So it seems entirely sensible that the Government is considering introducing a ban on the sales of energy drinks to children. A consultation on how to implement the proposed ban was unveiled today, with the principal focus on whether purchasing restrictions will apply at 16 or 18.
The Government’s statistics are stark: two-thirds of children aged 10 to 17 and a quarter of six to nine-year-olds consume energy drinks.
The high level of caffeine has been linked to a string of health problems for children, including head and stomach aches, as well as hyperactivity and sleep problems.
Meanwhile, the effect on children’s ability to concentrate in the classroom is also a cause for serious concern.

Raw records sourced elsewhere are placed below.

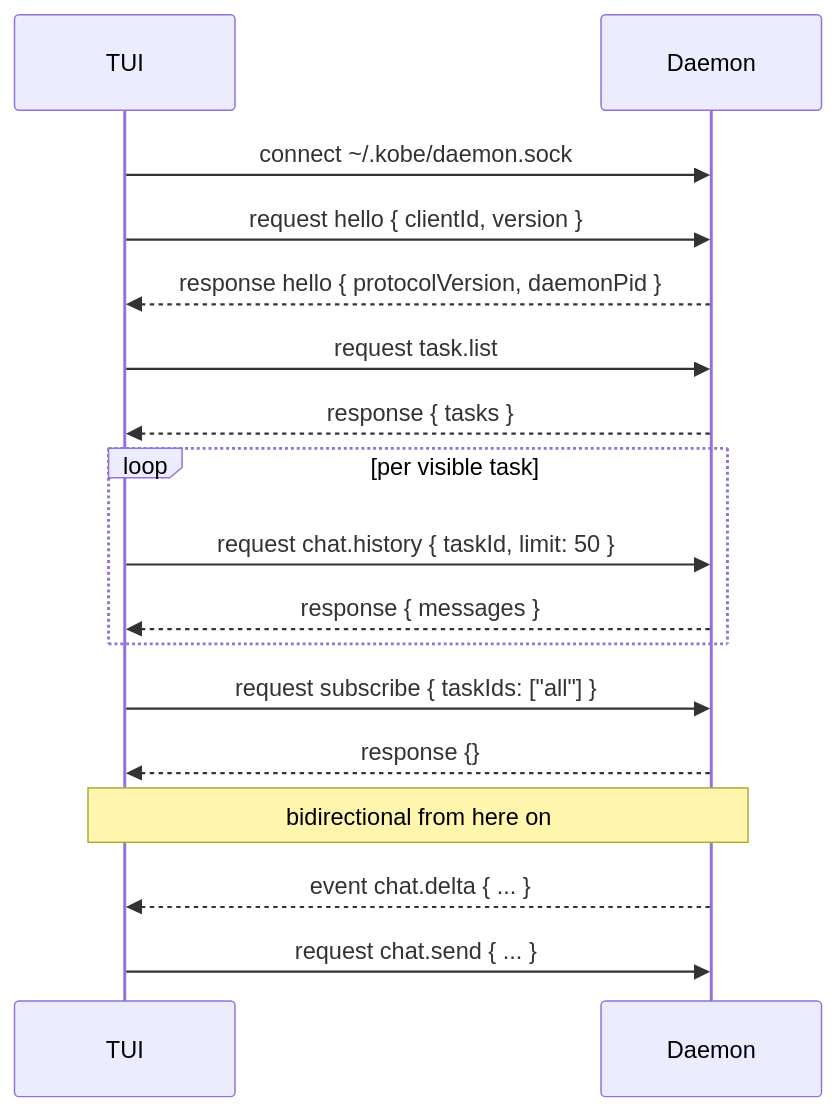
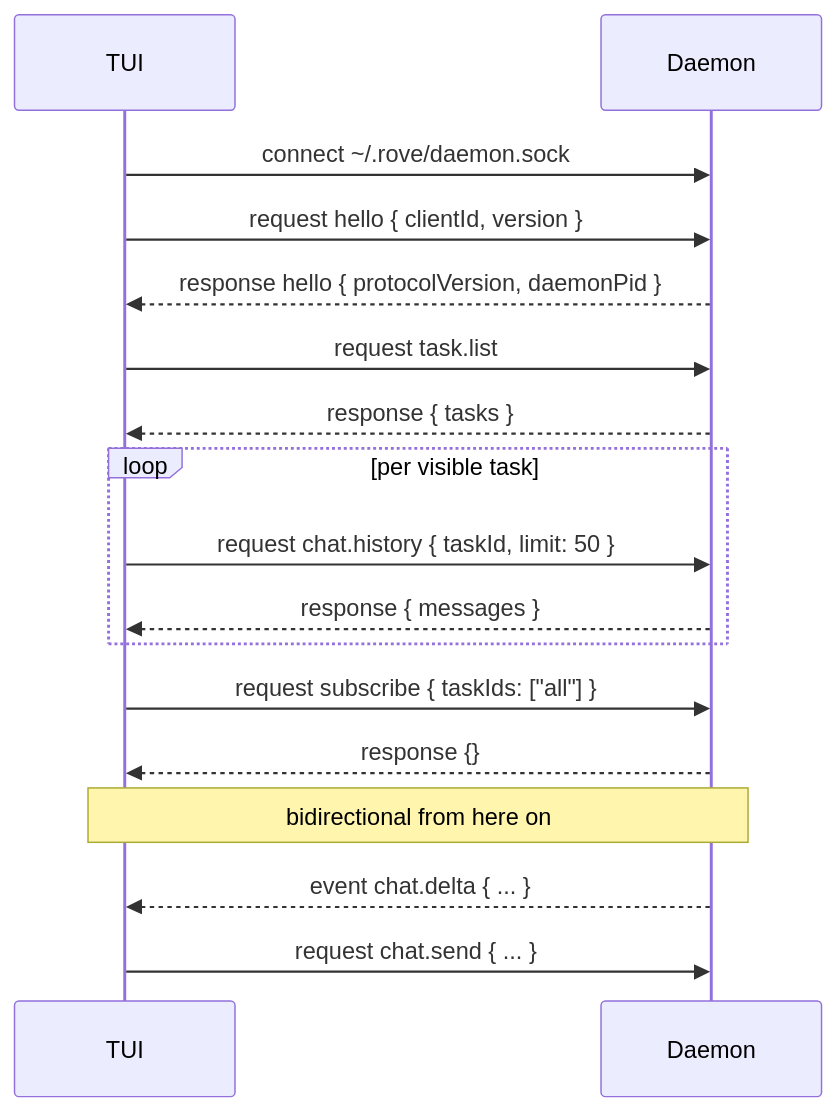
The second of 2 diagrams in docs/design/daemon.md (Sma1lboy/rove), drawn with Mermaid before and after one commit. The commit also changed other lines of this file and 198 other files, not shown here.

````diff
--- a/docs/design/daemon.md
+++ b/docs/design/daemon.md
@@ -142,24 +142,24 @@
 ```mermaid
 sequenceDiagram
   participant TUI
   participant Daemon
 
-  TUI->>Daemon: connect ~/.kobe/daemon.sock
+  TUI->>Daemon: connect ~/.rove/daemon.sock
   TUI->>Daemon: request hello { clientId, version }
   Daemon-->>TUI: response hello { protocolVersion, daemonPid }
 
   TUI->>Daemon: request task.list
   Daemon-->>TUI: response { tasks }
 
   loop per visible task
     TUI->>Daemon: request chat.history { taskId, limit: 50 }
     Daemon-->>TUI: response { messages }
   end
 
   TUI->>Daemon: request subscribe { taskIds: ["all"] }
   Daemon-->>TUI: response {}
 
   Note over TUI,Daemon: bidirectional from here on
   Daemon-->>TUI: event chat.delta { ... }
   TUI->>Daemon: request chat.send { ... }
 ```
````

The teachers’ union NASUWT has previously called for a ban on the sale of energy drinks to under-16s, describing the beverages as “legal highs” that fuel bad behaviour in schools.
And the problem is particularly acute in the UK, where cheap prices mean that consumption by British children is estimated to be 50% higher than in other European countries. In some outlets it is possible to buy four 250ml cans of energy drink for £1.
Public Health Minister Steve Brine said: “We all have a responsibility to protect children from products that are damaging to their health and education, and we know that drinks packed to the brim with caffeine, and often sugar, are becoming a common fixture of their diet.
“Our children already consume 50% more of these drinks than our European counterparts, and teachers have made worrying links between energy drinks and poor behaviour in the classroom.”
A 250ml can of Red Bull contains about 80mg of caffeine, roughly the same as a similarly sized cup of coffee, but three times the level of Coca-Cola. Monster Energy, which is often sold in larger cans of 500ml, contains 160mg of caffeine.
Energy drinks often also have higher levels of sugar than soft drinks. According to government figures, sugared energy drinks have 60% more calories and 65% more sugar than normal soft drinks, wit sugar one of the largest causes of obesity.
Nearly a third of children aged two to 15 are overweight or obese and younger generations are becoming obese at earlier ages and staying obese for longer, according to the Government’s obesity strategy.
Aside from the health implications, the economic cost is also great. The UK spends more each year on the treatment of obesity and diabetes than on the police, fire service and judicial system combined.
The announcement of today’s consultation follows the introduction of the ground-breaking sugar tax on soft drinks, which came into force in April, and is further evidence of an increasingly interventionist approach by the Government towards childhood obesity.